» **Required work**: Write out the data exactly, please, and omit the pictures.
[Data to process Boundary: Start]
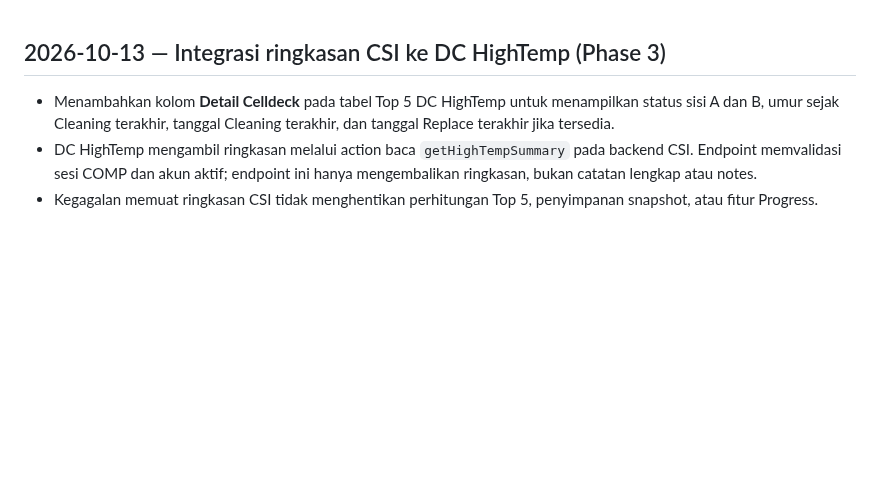
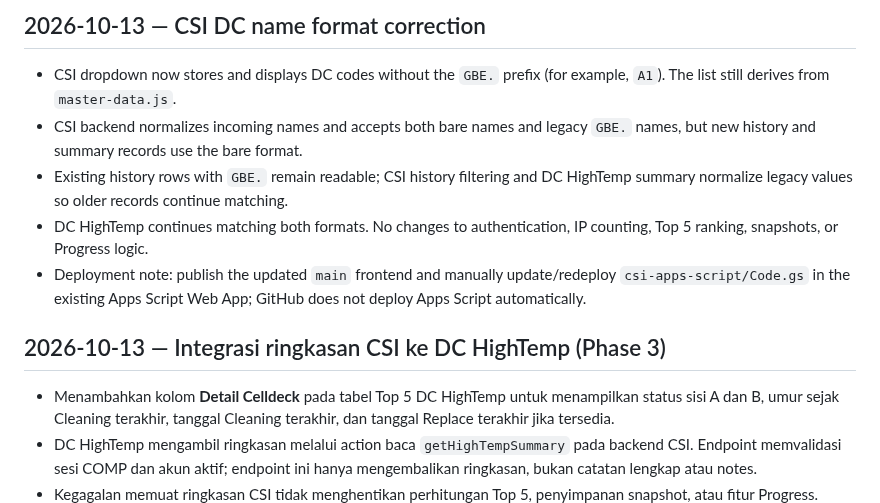
Before and after one commit to noxxadev/comp, a Markdown page: README.md, the part around the change. Rendered like a GitHub page; blank space fills up the shorter version.

Commit message:
Document CSI DC name format correction

```diff
--- a/README.md
+++ b/README.md
@@ -1,3 +1,10 @@
+## 2026-10-13 — CSI DC name format correction
+- CSI dropdown now stores and displays DC codes without the `GBE.` prefix (for example, `A1`). The list still derives from `master-data.js`.
+- CSI backend normalizes incoming names and accepts both bare names and legacy `GBE.` names, but new history and summary records use the bare format.
+- Existing history rows with `GBE.` remain readable; CSI history filtering and DC HighTemp summary normalize legacy values so older records continue matching.
+- DC HighTemp continues matching both formats. No changes to authentication, IP counting, Top 5 ranking, snapshots, or Progress logic.
+- Deployment note: publish the updated `main` frontend and manually update/redeploy `csi-apps-script/Code.gs` in the existing Apps Script Web App; GitHub does not deploy Apps Script automatically.
+
 ## 2026-10-13 — Integrasi ringkasan CSI ke DC HighTemp (Phase 3)
 - Menambahkan kolom **Detail Celldeck** pada tabel Top 5 DC HighTemp untuk menampilkan status sisi A dan B, umur sejak Cleaning terakhir, tanggal Cleaning terakhir, dan tanggal Replace terakhir jika tersedia.
 - DC HighTemp mengambil ringkasan melalui action baca `getHighTempSummary` pada backend CSI. Endpoint memvalidasi sesi COMP dan akun aktif; endpoint ini hanya mengembalikan ringkasan, bukan catatan lengkap atau notes.
```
[Data to process Boundary: End]
» **Task answer**:
Before and after one commit to noxxadev/comp, a Markdown page: README.md, the part around the change. Rendered like a GitHub page; blank space fills up the shorter version.

Commit message:
Document CSI DC name format correction

```diff
--- a/README.md
+++ b/README.md
@@ -1,3 +1,10 @@
+## 2026-10-13 — CSI DC name format correction
+- CSI dropdown now stores and displays DC codes without the `GBE.` prefix (for example, `A1`). The list still derives from `master-data.js`.
+- CSI backend normalizes incoming names and accepts both bare names and legacy `GBE.` names, but new history and summary records use the bare format.
+- Existing history rows with `GBE.` remain readable; CSI history filtering and DC HighTemp summary normalize legacy values so older records continue matching.
+- DC HighTemp continues matching both formats. No changes to authentication, IP counting, Top 5 ranking, snapshots, or Progress logic.
+- Deployment note: publish the updated `main` frontend and manually update/redeploy `csi-apps-script/Code.gs` in the existing Apps Script Web App; GitHub does not deploy Apps Script automatically.
+
 ## 2026-10-13 — Integrasi ringkasan CSI ke DC HighTemp (Phase 3)
 - Menambahkan kolom **Detail Celldeck** pada tabel Top 5 DC HighTemp untuk menampilkan status sisi A dan B, umur sejak Cleaning terakhir, tanggal Cleaning terakhir, dan tanggal Replace terakhir jika tersedia.
 - DC HighTemp mengambil ringkasan melalui action baca `getHighTempSummary` pada backend CSI. Endpoint memvalidasi sesi COMP dan akun aktif; endpoint ini hanya mengembalikan ringkasan, bukan catatan lengkap atau notes.
```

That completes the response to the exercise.